Abkhazia does not appear on the map. Ravaged by a bloody, now forgotten, conflict with Georgia in 1993, the tiny, self-proclaimed republic is nestled between the Black Sea and the Caucasus Mountains, between the Russian sphere of influence and the Georgian block, between war and peace. I went to photograph this country enclosed in parentheses, this “paradise lost.” Since the territory of the republic was recognized by Russia in 2008, the 250,000 inhabitants of the former Soviet Riviera have been caught between hope and dread. Is Abkhazia an emerging country or an unlikely territory haunted by the remnants of the Communist era?
A single Marine might be able to fold a flag for the widow of a fallen brother. But it wouldn’t have the perfect feel the job demands.

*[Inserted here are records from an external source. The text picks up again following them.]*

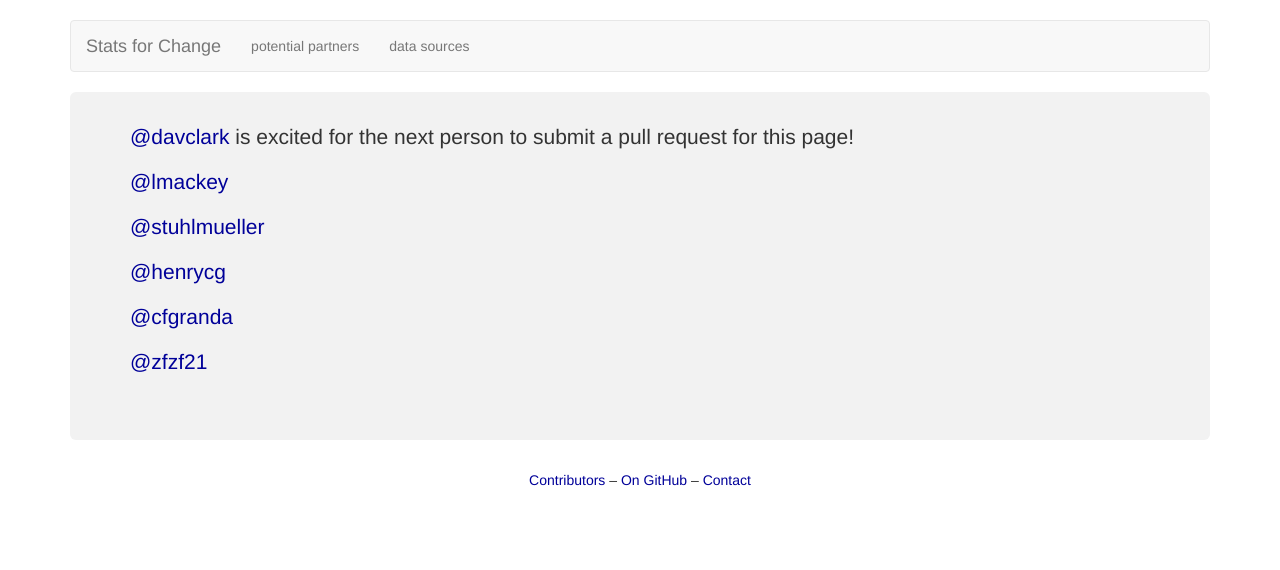
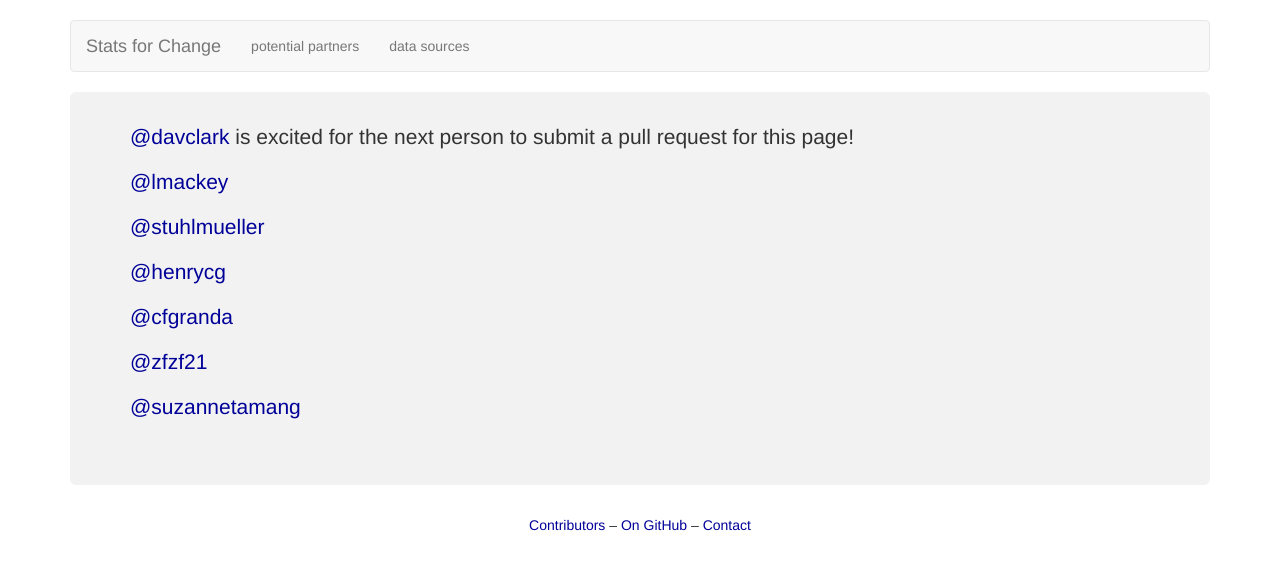
Before and after one commit to stats-for-change/stats-for-change.github.io, a Jekyll site: the page built from contributors.md, in a window 1280 px wide. Shown: the top 570 px of the page. Built offline with Jekyll 4.4.1, drawn with Linux system fonts in a browser that asks for light colours; nearby versions of some CDN libraries; Markdown is read by kramdown in place of the engine named in the settings.

Commit message:
Update contributors.md

```diff
--- a/contributors.md
+++ b/contributors.md
@@ -14,3 +14,5 @@ the next person to submit a pull request for this page!
 [@cfgranda](https://github.com/cfgranda)
 
 [@zfzf21](https://github.com/zfzf21)
+
+[@suzannetamang](https://github.com/suzannetamang)
```
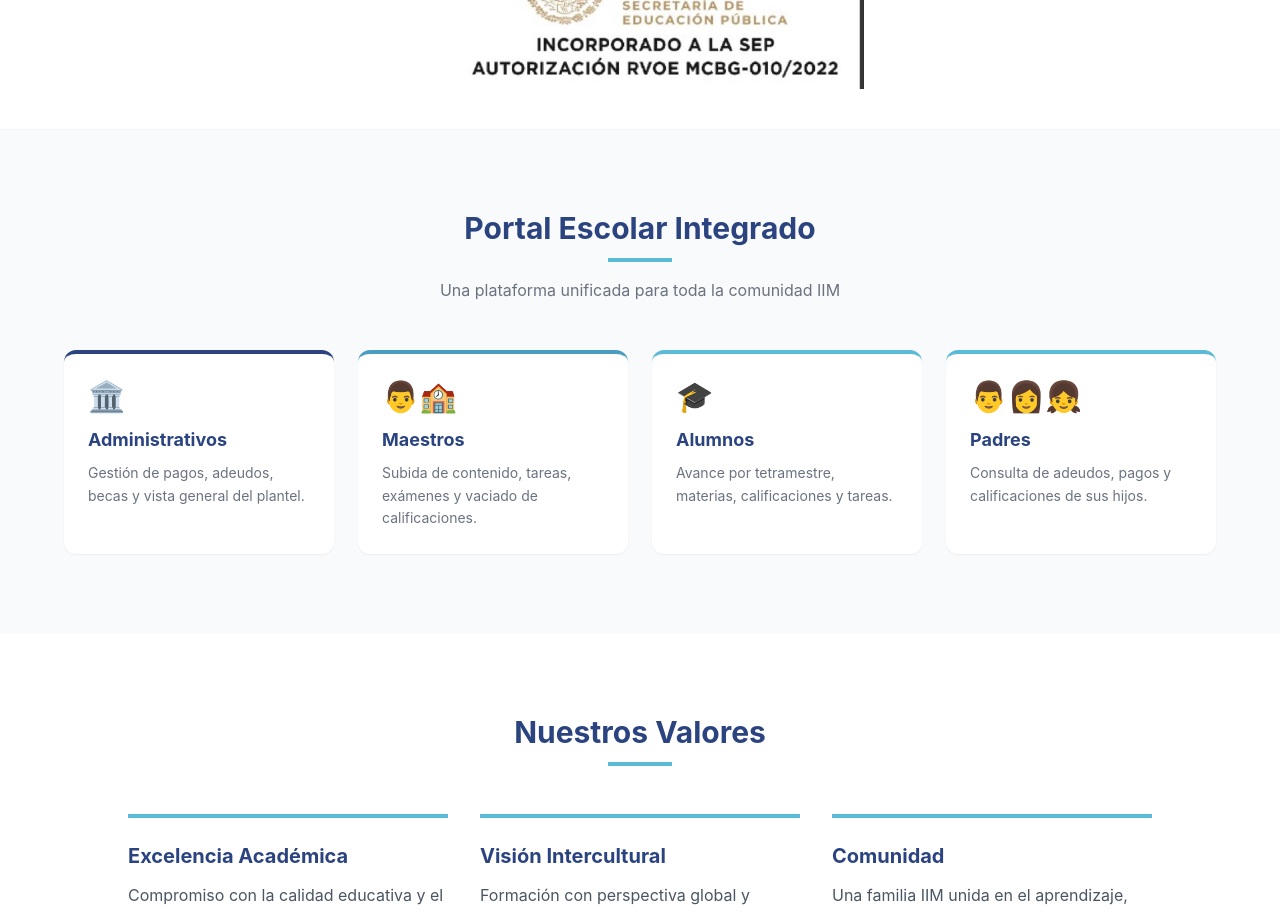
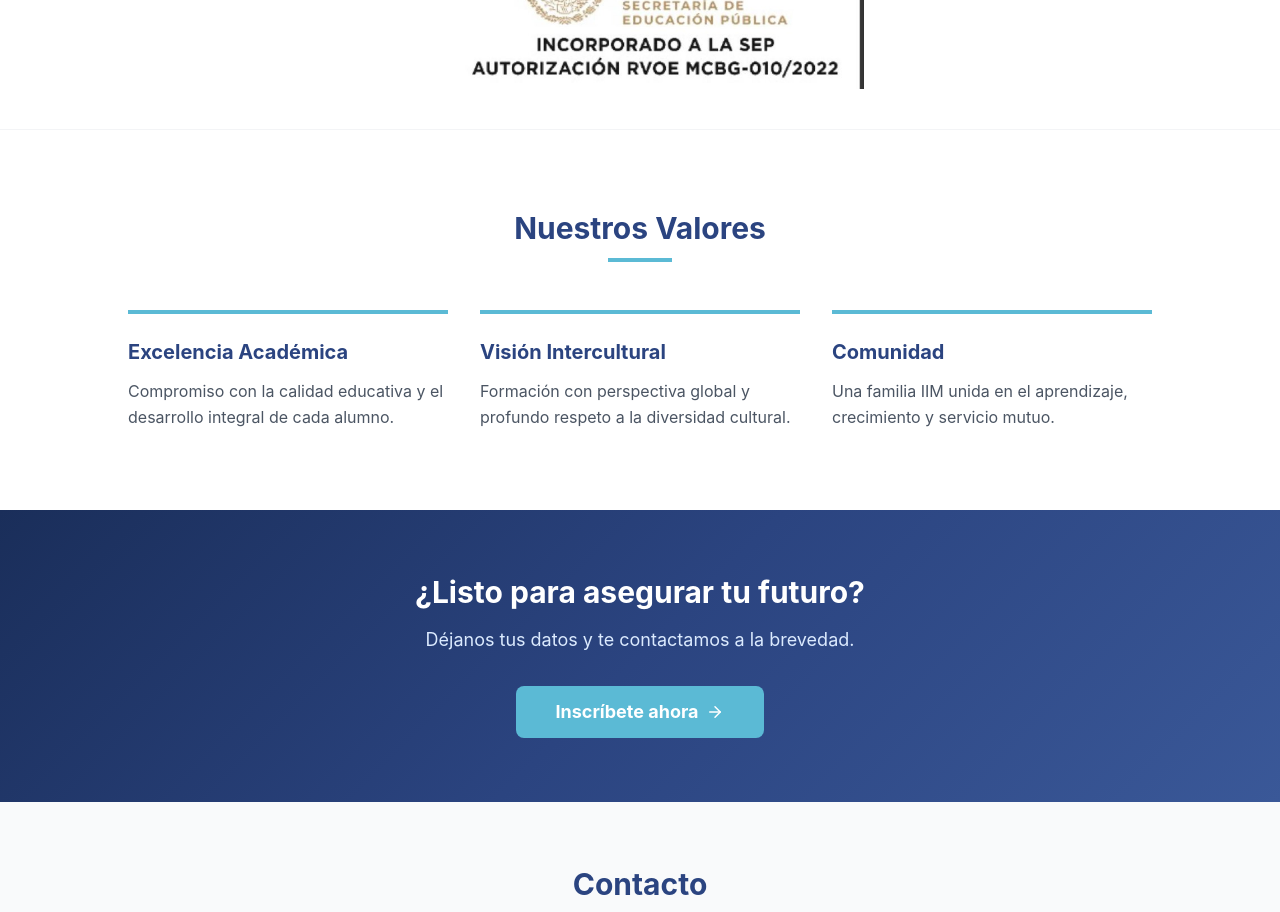
Before and after one commit to taquion/prepaiim, a React (Vite) app in the folder frontend/: page / in a window 1280 px wide. Shown: the part 1080-1992 px from the top of the page. Built offline with nearby package versions, Linux system fonts and the light colour scheme; no server answers.

Commit message:
feat: quita sección Portal Escolar Integrado

```diff
--- a/frontend/src/pages/Landing.jsx
+++ b/frontend/src/pages/Landing.jsx
@@ -1,6 +1,6 @@
 import { useState } from 'react'
 import { Link } from 'react-router-dom'
-import { Users, BookOpen, CreditCard, ArrowRight, X, CheckCircle } from 'lucide-react'
+import { ArrowRight, X, CheckCircle } from 'lucide-react'
 import logo from '../assets/logo.jpg'
 import bear from '../assets/bear.jpg'
 import sepBadge from '../assets/sep.jpg'
@@ -227,56 +227,6 @@ export default function Landing() {
         </div>
       </section>
 
-      {/* Portal Features */}
-      <section className="py-20 px-4 bg-gray-50">
-        <div className="max-w-6xl mx-auto">
-          <div className="text-center mb-12">
-            <h2 className="text-3xl font-bold text-iim-blue mb-3">Portal Escolar Integrado</h2>
-            <div className="w-16 h-1 bg-iim-gold mx-auto mb-4"></div>
-            <p className="text-gray-500 max-w-xl mx-auto">
-              Una plataforma unificada para toda la comunidad IIM
-            </p>
-          </div>
-          <div className="grid md:grid-cols-2 lg:grid-cols-4 gap-6">
-            {[
-              {
-                emoji: '🏛️',
-                title: 'Administrativos',
-                desc: 'Gestión de pagos, adeudos, becas y vista general del plantel.',
-                color: 'border-iim-blue',
-              },
-              {
-                emoji: '👨🏫',
-                title: 'Maestros',
-                desc: 'Subida de contenido, tareas, exámenes y vaciado de calificaciones.',
-                color: 'border-iim-teal',
-              },
-              {
-                emoji: '🎓',
-                title: 'Alumnos',
-                desc: 'Avance por tetramestre, materias, calificaciones y tareas.',
-                color: 'border-iim-gold',
-              },
-              {
-                emoji: '👨👩👧',
-                title: 'Padres',
-                desc: 'Consulta de adeudos, pagos y calificaciones de sus hijos.',
-                color: 'border-iim-light',
-              },
-            ].map((f) => (
-              <div
-                key={f.title}
-                className={`bg-white rounded-xl shadow-sm border-t-4 ${f.color} p-6 hover:shadow-md transition`}
-              >
-                <div className="text-3xl mb-3">{f.emoji}</div>
-                <h3 className="text-lg font-bold text-iim-blue mb-2">{f.title}</h3>
-                <p className="text-gray-500 text-sm leading-relaxed">{f.desc}</p>
-              </div>
-            ))}
-          </div>
-        </div>
-      </section>
-
       {/* Values */}
       <section className="py-20 px-4">
         <div className="max-w-5xl mx-auto text-center">
```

The same might be said of the story Final Salute by photographer Todd Heisler and reporter Jim Sheeler of the Rocky Mountain News. Of course, Todd’s photographs stand on their own. As do Jim’s words. Separately, they were recognized by the American Society of Newspaper Editors as the best examples of photojournalism and non-deadline writing in 2005. But together, these two talented journalists created something more complete and more powerful than either could have done alone.